“I think for most of us, it takes an understanding of how important it is to be here, what's at hand. The chance may never come again in a lifetime. You can't take it lightly. It's so tough,” said Knapp, who reached the semifinals of the U.S. Mid-Amateur in 2008 and 2010, and fell to Tiger Woods in the 1995 U.S. Amateur in the Round of 16. “You need to play to win, and obviously you have to have the game to do that, and I haven't always had the game, but today I think I had a little bit of game and I had the desire.”
By advancing to the final, both Knapp and Simson earn exemptions into the 2018 U.S. Senior Open at The Broadmoor, in Colorado Springs, Colo. They also secured spots in the 2018 U.S. Amateur at Pebble Beach, and three-year exemptions into the Senior Amateur. The champion earns a 10-year exemption into the Senior Amateur.

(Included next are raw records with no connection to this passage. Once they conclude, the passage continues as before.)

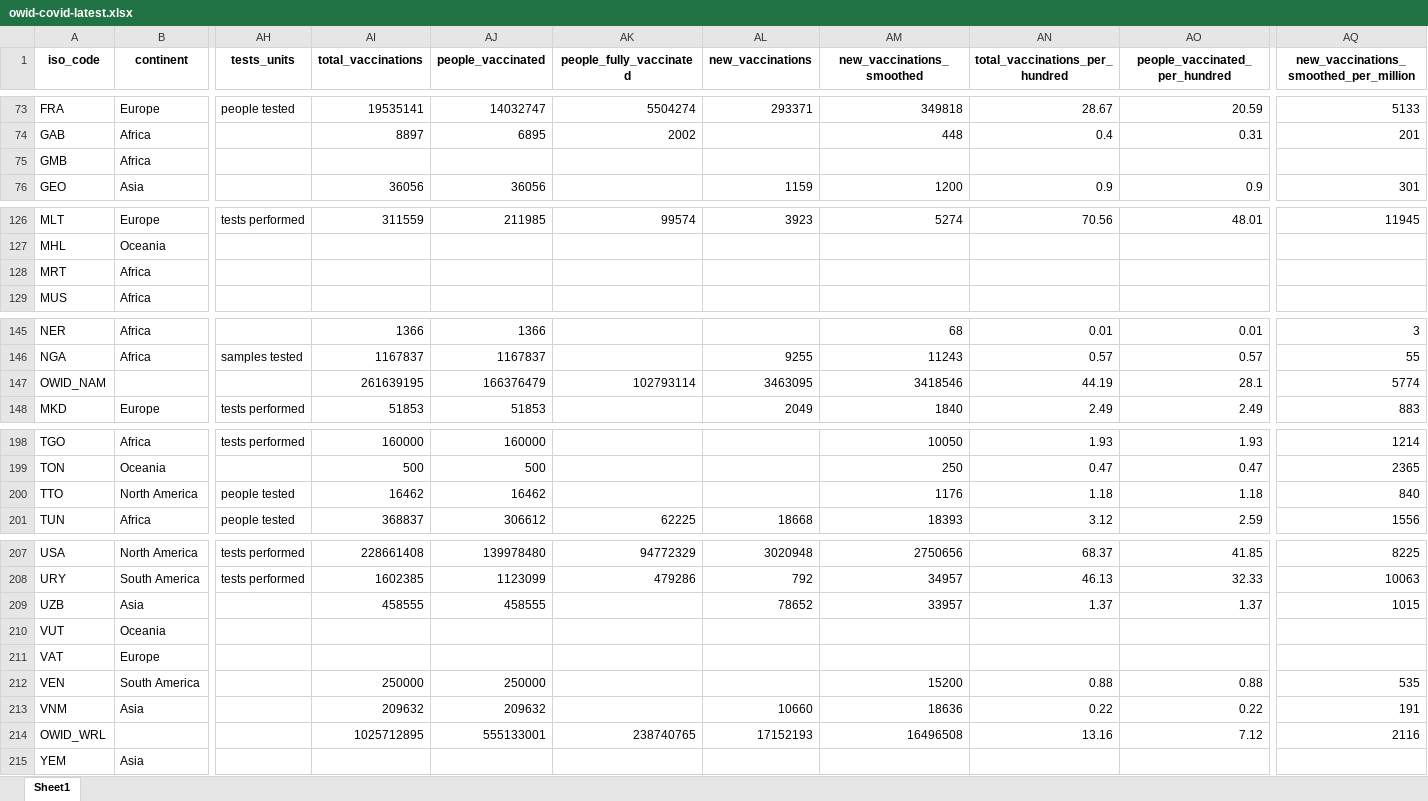
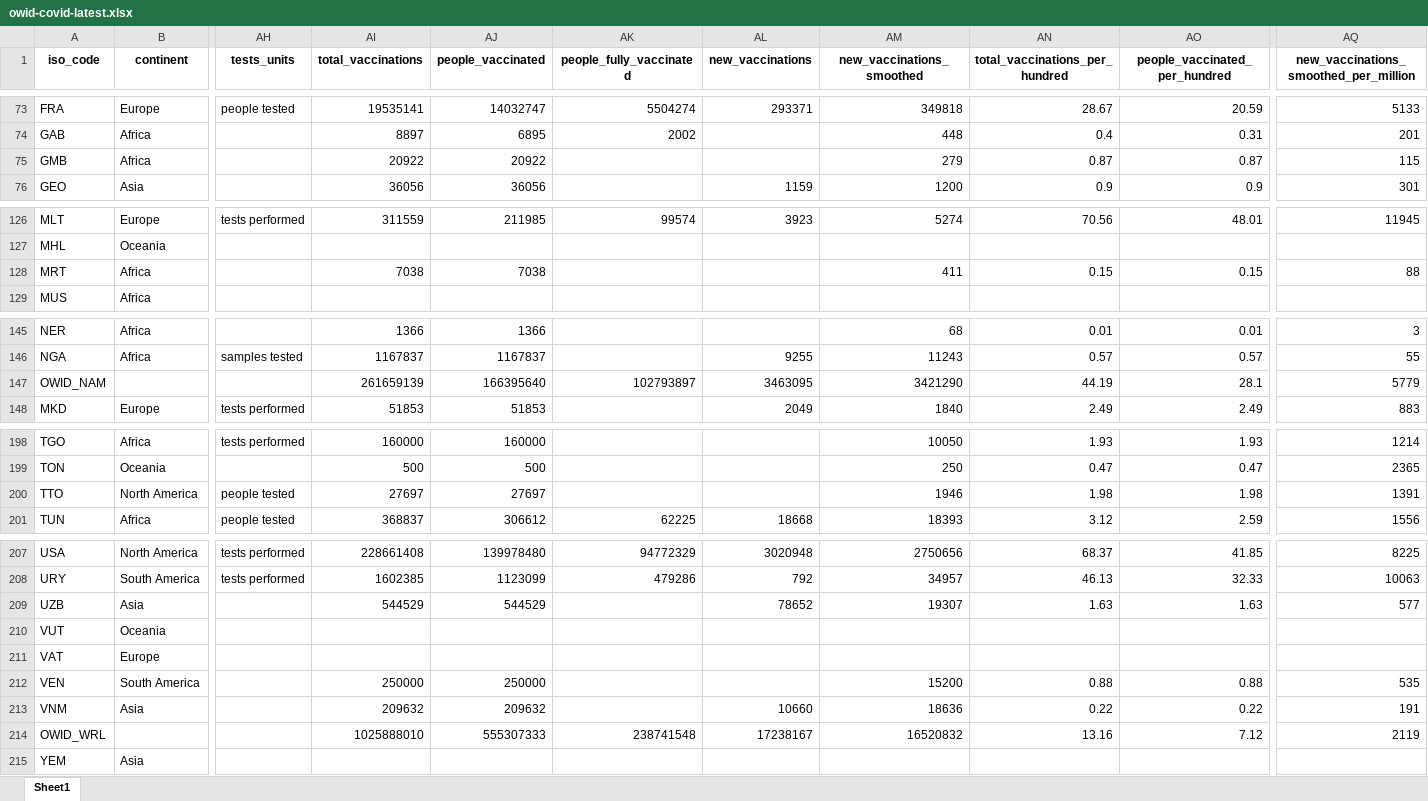
Before and after one commit to owid/covid-19-data, an Excel workbook: public/data/latest/owid-covid-latest.xlsx, sheet Sheet1, drawn as a sheet; only a part is shown, gaps mark what is left out; values as stored, in another font and other column widths than the file's, no borders; the diff covers the shown part only; the diff names each change by its address in the sheet, - before the commit and + after, or states it on an @@ line.

Commit message:
Vaccination update

```diff
--- a/public/data/latest/owid-covid-latest.xlsx (sheet Sheet1)
+++ b/public/data/latest/owid-covid-latest.xlsx (sheet Sheet1)
-AI75 (total_vaccinations): (empty)
+AI75 (total_vaccinations): 20922
-AJ75 (people_vaccinated): (empty)
+AJ75 (people_vaccinated): 20922
-AM75 (new_vaccinations_smoothed): (empty)
+AM75 (new_vaccinations_smoothed): 279
-AN75 (total_vaccinations_per_hundred): (empty)
+AN75 (total_vaccinations_per_hundred): 0.87
-AO75 (people_vaccinated_per_hundred): (empty)
+AO75 (people_vaccinated_per_hundred): 0.87
-AQ75: (empty)
+AQ75: 115
-AI128 (total_vaccinations): (empty)
+AI128 (total_vaccinations): 7038
-AJ128 (people_vaccinated): (empty)
+AJ128 (people_vaccinated): 7038
-AM128 (new_vaccinations_smoothed): (empty)
+AM128 (new_vaccinations_smoothed): 411
-AN128 (total_vaccinations_per_hundred): (empty)
+AN128 (total_vaccinations_per_hundred): 0.15
-AO128 (people_vaccinated_per_hundred): (empty)
+AO128 (people_vaccinated_per_hundred): 0.15
-AQ128: (empty)
+AQ128: 88
-AI147 (total_vaccinations): 261639195
+AI147 (total_vaccinations): 261659139
-AJ147 (people_vaccinated): 166376479
+AJ147 (people_vaccinated): 166395640
-AK147 (people_fully_vaccinated): 102793114
+AK147 (people_fully_vaccinated): 102793897
-AM147 (new_vaccinations_smoothed): 3418546
+AM147 (new_vaccinations_smoothed): 3421290
-AQ147: 5774
+AQ147: 5779
-AI200 (total_vaccinations): 16462
+AI200 (total_vaccinations): 27697
-AJ200 (people_vaccinated): 16462
+AJ200 (people_vaccinated): 27697
-AM200 (new_vaccinations_smoothed): 1176
+AM200 (new_vaccinations_smoothed): 1946
-AN200 (total_vaccinations_per_hundred): 1.18
+AN200 (total_vaccinations_per_hundred): 1.98
-AO200 (people_vaccinated_per_hundred): 1.18
+AO200 (people_vaccinated_per_hundred): 1.98
-AQ200: 840
+AQ200: 1391
-AI209 (total_vaccinations): 458555
+AI209 (total_vaccinations): 544529
-AJ209 (people_vaccinated): 458555
+AJ209 (people_vaccinated): 544529
-AM209 (new_vaccinations_smoothed): 33957
+AM209 (new_vaccinations_smoothed): 19307
-AN209 (total_vaccinations_per_hundred): 1.37
+AN209 (total_vaccinations_per_hundred): 1.63
-AO209 (people_vaccinated_per_hundred): 1.37
+AO209 (people_vaccinated_per_hundred): 1.63
-AQ209: 1015
+AQ209: 577
-AI214 (total_vaccinations): 1025712895
+AI214 (total_vaccinations): 1025888010
-AJ214 (people_vaccinated): 555133001
+AJ214 (people_vaccinated): 555307333
-AK214 (people_fully_vaccinated): 238740765
+AK214 (people_fully_vaccinated): 238741548
-AL214 (new_vaccinations): 17152193
+AL214 (new_vaccinations): 17238167
-AM214 (new_vaccinations_smoothed): 16496508
+AM214 (new_vaccinations_smoothed): 16520832
-AQ214: 2116
+AQ214: 2119
```
Also changed, not shown: 46 edited cells elsewhere in this sheet, 22 other files.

For Knapp, all of perks that come with a spot in the final will allow him to really focus on the task at hand.
“A lot of the pressure is off now. A guy like me, I'm living on the edge, year to year, trying to qualify. I grinded my butt off to make it to here. At the end of the day, when you start to advance and you get to the finals, there's just a lot of gravy, a lot of carrots, so to speak, that come with it,” said Knapp. “Not that winning will mean even more, but tomorrow for the first time, I can focus on that as opposed to, wow, there's so much at hand here, so much at stake. I'm excited about it. This is what we all play golf for, and I'm familiar with Paul, and we'll just go get it tomorrow.”
Indeed, Simson and Knapp are familiar with one another. The two were in each other’s crosshairs twice in 1998, the first time in a playoff for a U.S. Open spot, and later that year, as opponents in the U.S. Mid-Amateur quarterfinals. Simson had the upper hand in both instances.
If things go as planned for Simson on Thursday morning, three times will be the charm, in more than one respect.
“I've been playing pretty well all summer and have been on the periphery of having a really good year,” he said after his victory over Vana. “You know, I've done a lot of good things, but it's just been a little bit off, and it has pretty much come together this week.”
Scott Lipsky is the manager of the websites and digital platforms for the USGA. Email him at firstname.lastname@example.org.